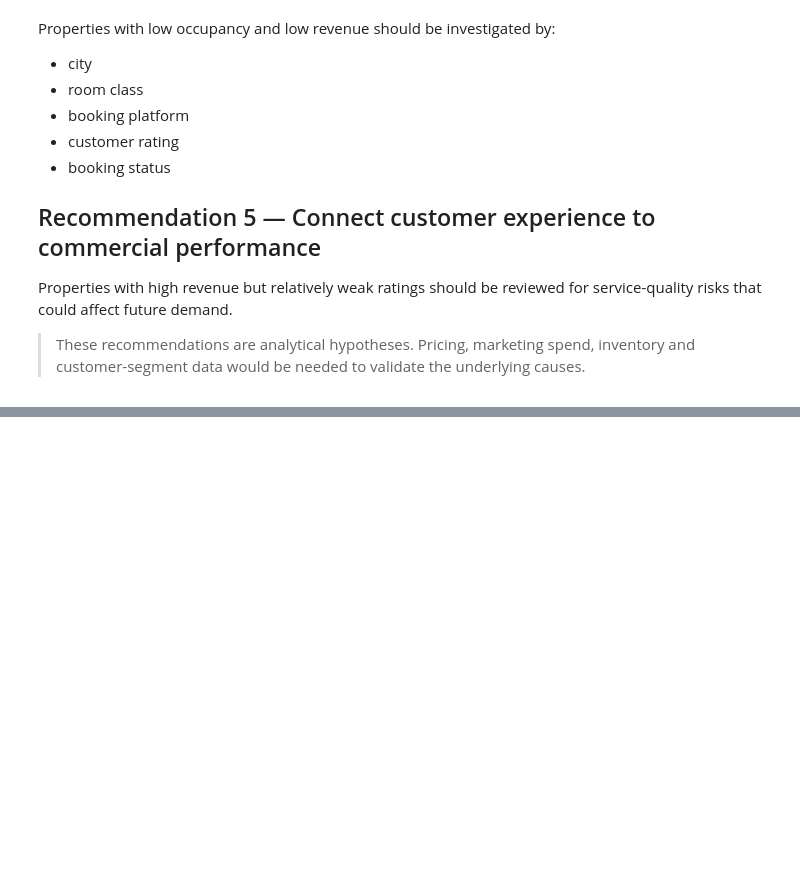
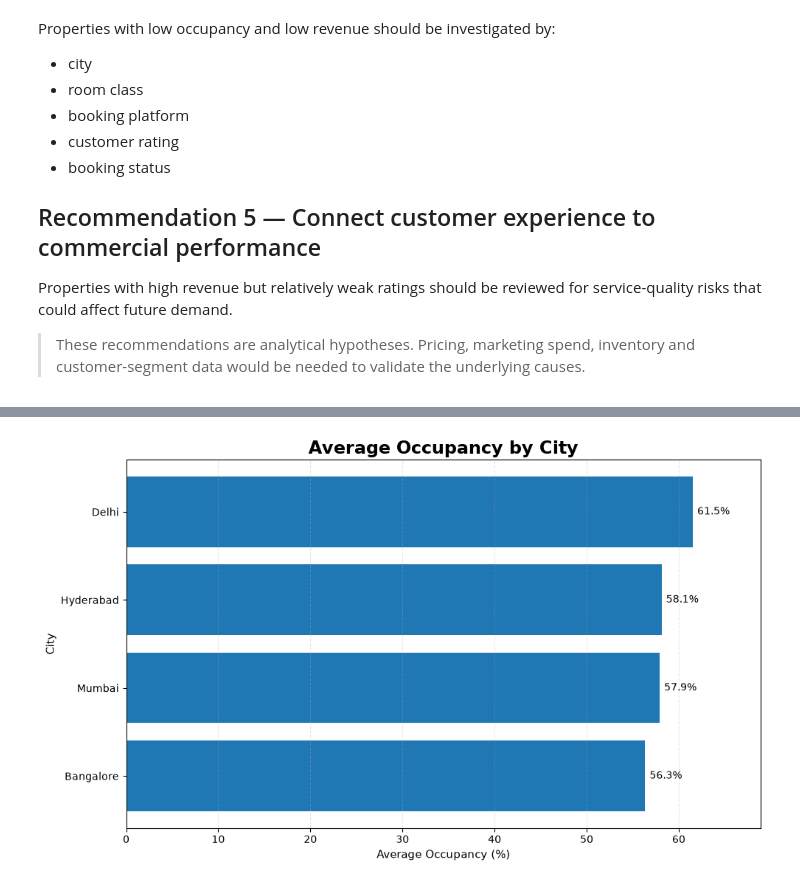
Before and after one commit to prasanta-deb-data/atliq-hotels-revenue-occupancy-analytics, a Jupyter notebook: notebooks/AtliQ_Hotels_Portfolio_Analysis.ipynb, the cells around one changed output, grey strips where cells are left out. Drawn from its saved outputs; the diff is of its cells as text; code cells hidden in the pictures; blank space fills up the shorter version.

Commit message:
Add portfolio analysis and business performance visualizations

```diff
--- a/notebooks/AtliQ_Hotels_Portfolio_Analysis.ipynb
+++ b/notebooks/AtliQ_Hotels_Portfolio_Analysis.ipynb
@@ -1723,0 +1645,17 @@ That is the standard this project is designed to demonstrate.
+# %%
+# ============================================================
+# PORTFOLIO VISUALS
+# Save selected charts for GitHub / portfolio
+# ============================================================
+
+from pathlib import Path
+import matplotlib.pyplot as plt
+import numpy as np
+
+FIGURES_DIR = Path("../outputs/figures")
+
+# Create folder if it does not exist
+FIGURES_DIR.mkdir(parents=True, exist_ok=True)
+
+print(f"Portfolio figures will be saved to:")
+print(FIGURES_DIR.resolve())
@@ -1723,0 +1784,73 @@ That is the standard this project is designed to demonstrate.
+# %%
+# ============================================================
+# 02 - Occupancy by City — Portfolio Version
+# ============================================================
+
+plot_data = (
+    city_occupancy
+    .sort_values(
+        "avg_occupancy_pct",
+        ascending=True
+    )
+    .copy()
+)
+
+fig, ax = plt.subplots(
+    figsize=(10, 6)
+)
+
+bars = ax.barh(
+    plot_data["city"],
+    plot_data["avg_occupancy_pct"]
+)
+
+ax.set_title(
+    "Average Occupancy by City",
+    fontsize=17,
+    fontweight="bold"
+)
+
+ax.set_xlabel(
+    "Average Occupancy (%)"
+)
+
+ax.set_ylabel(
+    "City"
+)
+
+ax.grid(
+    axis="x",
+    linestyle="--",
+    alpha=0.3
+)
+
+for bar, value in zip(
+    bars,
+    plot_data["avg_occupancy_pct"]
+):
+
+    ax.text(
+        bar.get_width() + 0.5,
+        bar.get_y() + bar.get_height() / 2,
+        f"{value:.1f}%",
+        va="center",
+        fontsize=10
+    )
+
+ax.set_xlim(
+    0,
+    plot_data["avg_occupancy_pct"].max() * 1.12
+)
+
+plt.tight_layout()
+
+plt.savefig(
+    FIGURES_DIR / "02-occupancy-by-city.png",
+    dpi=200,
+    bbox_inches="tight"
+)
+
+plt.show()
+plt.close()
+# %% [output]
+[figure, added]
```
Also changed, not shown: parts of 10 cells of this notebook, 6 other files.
————————
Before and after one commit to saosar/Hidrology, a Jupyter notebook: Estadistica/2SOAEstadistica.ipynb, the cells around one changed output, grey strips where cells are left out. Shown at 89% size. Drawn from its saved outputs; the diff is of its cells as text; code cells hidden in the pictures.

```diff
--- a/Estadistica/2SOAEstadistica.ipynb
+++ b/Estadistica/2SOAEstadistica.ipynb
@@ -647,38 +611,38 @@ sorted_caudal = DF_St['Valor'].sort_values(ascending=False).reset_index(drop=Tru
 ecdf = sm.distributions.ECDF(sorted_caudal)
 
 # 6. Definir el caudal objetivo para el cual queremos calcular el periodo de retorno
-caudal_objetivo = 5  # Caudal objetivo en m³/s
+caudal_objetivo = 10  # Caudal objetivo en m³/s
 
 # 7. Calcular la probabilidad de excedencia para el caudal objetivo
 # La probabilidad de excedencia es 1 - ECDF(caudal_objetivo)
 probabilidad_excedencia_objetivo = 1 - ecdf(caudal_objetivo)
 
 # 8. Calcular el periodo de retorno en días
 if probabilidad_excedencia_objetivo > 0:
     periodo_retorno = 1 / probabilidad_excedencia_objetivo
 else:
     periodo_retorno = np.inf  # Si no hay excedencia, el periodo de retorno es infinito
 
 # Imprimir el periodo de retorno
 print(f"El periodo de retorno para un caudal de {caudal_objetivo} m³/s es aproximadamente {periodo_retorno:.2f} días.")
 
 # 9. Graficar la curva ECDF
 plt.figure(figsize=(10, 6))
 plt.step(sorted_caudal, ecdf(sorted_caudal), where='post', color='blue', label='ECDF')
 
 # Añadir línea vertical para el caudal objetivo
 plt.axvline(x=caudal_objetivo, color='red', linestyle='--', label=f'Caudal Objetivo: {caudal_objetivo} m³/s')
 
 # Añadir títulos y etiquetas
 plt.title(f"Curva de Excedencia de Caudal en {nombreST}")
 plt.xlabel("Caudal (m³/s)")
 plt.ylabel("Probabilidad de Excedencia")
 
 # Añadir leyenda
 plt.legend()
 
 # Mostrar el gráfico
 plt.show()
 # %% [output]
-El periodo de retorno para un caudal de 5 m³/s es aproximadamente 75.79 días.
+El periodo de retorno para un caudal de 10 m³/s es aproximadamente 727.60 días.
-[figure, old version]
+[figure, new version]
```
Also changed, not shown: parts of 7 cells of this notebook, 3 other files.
————————
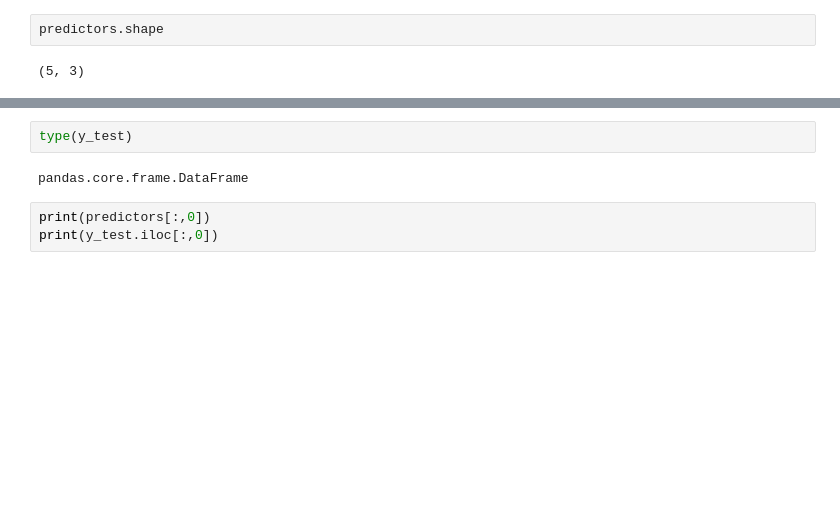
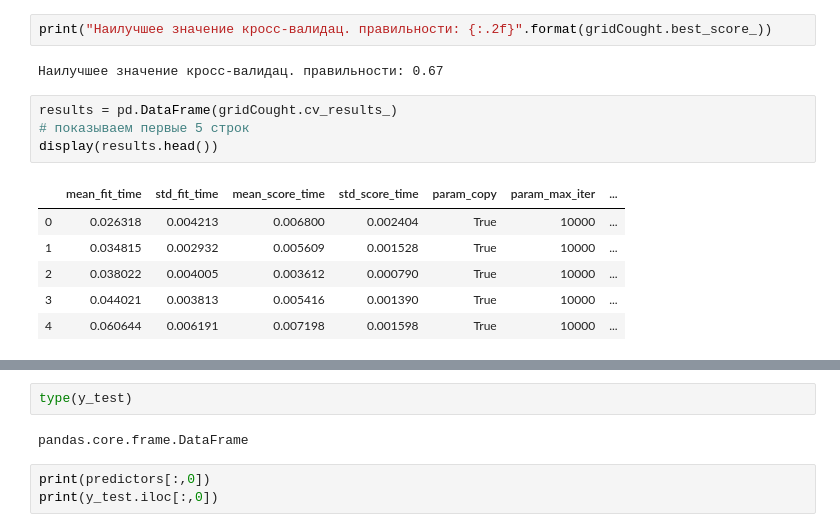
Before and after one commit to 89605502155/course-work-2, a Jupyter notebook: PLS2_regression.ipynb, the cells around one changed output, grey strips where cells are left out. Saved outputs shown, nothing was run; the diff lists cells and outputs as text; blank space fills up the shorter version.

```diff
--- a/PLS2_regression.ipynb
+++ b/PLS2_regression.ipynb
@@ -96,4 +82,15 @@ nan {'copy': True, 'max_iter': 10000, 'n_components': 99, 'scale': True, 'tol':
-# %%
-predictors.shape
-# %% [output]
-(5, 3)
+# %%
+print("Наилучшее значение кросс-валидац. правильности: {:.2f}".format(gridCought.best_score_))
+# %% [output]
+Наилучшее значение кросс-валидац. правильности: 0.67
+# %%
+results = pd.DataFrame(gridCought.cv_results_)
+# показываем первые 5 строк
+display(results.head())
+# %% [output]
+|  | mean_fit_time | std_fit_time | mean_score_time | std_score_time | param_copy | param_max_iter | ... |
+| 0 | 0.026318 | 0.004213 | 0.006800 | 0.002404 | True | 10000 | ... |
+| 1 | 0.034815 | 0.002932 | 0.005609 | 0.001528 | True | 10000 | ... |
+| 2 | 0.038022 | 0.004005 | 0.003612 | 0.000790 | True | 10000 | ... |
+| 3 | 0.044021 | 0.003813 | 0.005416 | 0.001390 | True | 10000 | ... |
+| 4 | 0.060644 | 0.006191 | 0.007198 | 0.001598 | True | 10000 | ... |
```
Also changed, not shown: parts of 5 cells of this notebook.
————————
Nothing but a number should be given: the count of lines above that include the string "правильности".

◆ TASK RESULT ◆
2